## WHAT IS NEEDED
The count of lines below that include the string "benchmark" is the whole answer.

──────

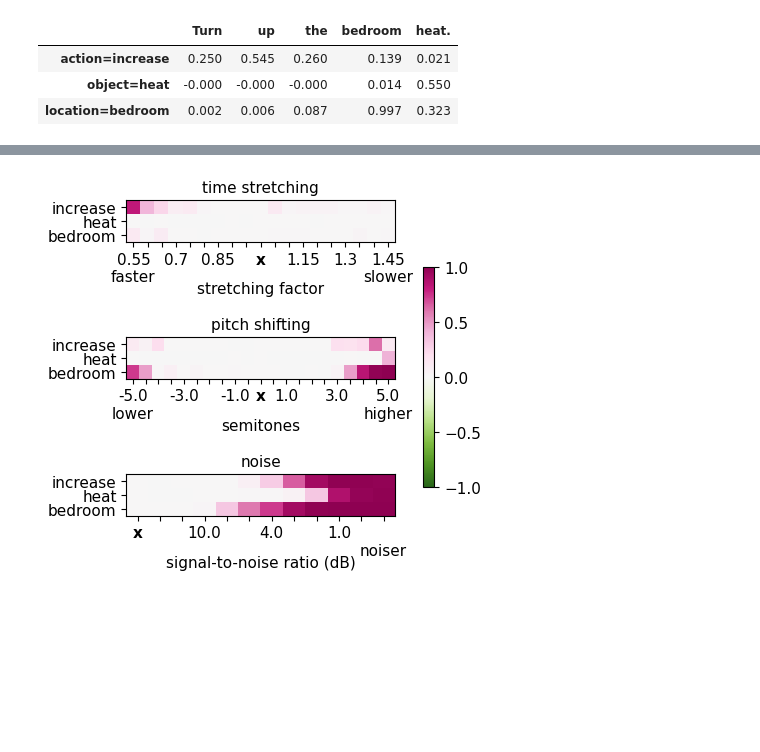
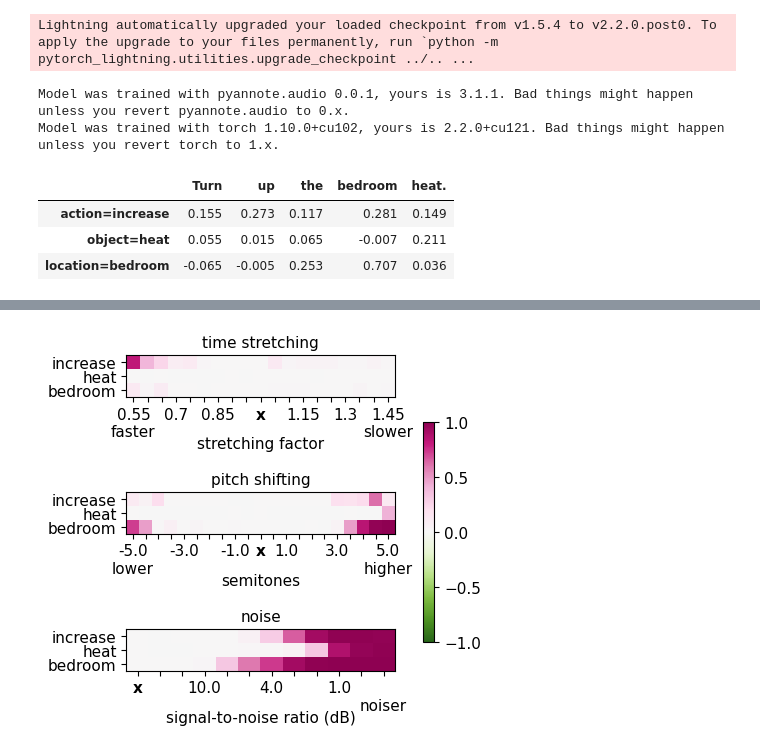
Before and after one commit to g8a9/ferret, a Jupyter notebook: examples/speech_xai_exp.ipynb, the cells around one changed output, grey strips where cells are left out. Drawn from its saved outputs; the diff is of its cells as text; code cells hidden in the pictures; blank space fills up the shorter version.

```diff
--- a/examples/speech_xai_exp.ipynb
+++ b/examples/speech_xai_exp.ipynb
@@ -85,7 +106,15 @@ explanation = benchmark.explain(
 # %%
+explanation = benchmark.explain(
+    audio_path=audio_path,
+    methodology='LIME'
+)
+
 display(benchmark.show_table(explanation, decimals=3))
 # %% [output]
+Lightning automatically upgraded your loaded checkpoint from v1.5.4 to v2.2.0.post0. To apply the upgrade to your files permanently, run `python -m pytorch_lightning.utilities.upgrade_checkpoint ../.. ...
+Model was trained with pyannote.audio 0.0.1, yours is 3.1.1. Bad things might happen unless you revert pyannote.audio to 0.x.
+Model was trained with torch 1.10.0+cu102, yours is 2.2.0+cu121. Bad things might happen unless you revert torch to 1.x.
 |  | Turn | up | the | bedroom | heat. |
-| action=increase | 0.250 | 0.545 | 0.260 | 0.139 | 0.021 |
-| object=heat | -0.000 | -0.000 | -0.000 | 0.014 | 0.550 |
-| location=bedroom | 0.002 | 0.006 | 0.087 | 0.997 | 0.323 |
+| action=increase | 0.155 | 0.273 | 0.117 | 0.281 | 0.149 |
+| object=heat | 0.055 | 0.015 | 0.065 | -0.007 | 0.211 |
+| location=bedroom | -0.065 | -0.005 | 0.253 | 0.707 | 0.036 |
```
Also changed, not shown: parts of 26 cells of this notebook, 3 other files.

──────

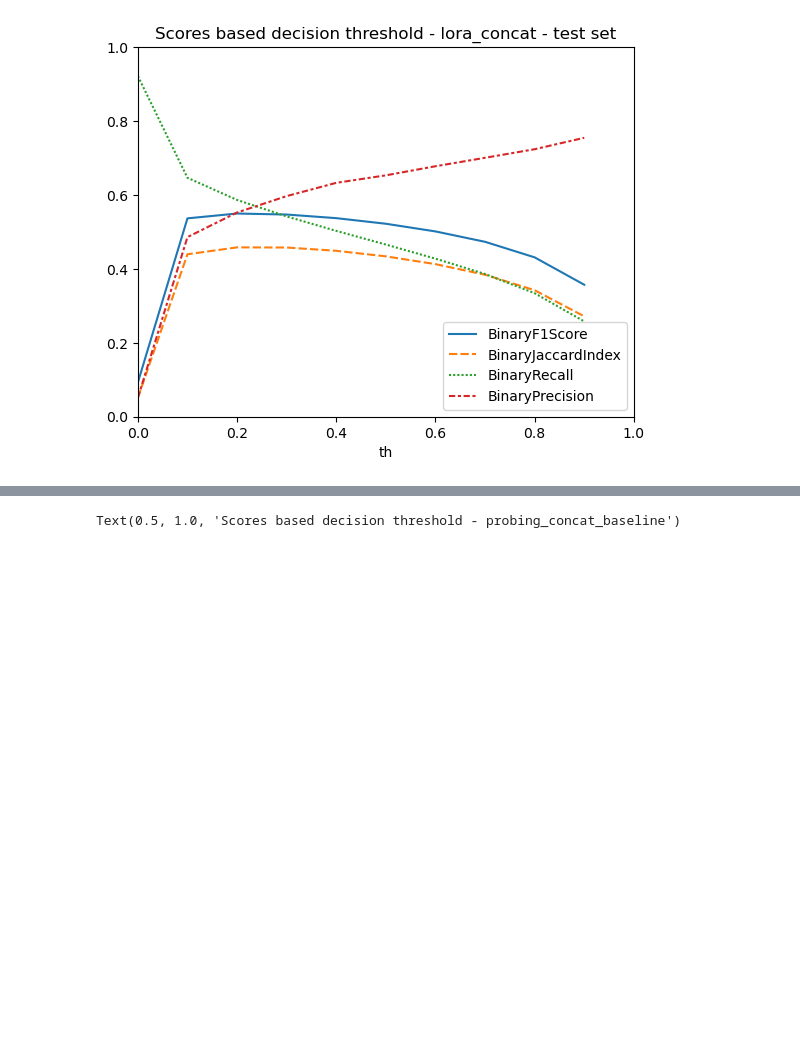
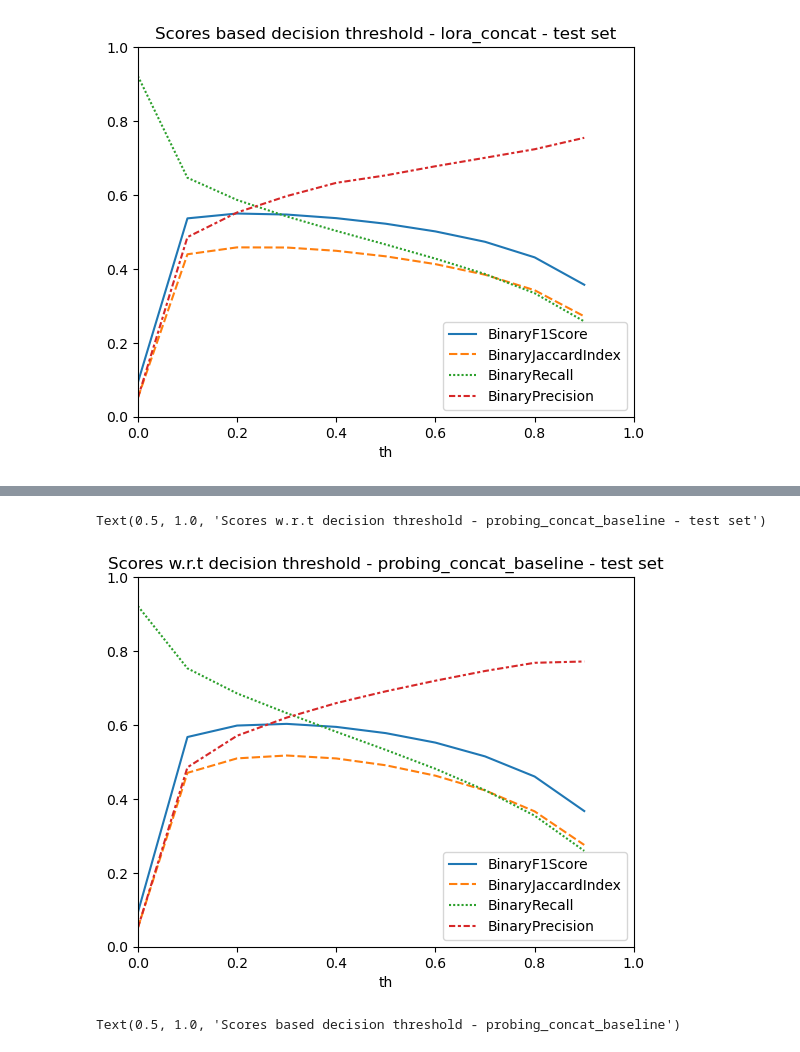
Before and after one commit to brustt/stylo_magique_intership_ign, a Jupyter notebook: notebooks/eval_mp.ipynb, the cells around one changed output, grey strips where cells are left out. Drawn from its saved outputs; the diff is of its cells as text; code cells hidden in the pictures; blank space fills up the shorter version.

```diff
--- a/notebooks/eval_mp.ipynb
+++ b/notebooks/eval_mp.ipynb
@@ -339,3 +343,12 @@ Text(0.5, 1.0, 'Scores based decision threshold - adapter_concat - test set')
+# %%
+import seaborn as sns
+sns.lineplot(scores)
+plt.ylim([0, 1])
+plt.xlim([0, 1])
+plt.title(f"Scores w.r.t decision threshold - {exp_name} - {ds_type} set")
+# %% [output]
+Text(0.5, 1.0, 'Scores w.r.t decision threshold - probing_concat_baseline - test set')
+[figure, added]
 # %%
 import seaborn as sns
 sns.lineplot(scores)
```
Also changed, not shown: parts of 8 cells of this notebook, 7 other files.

──────

## RESULT
3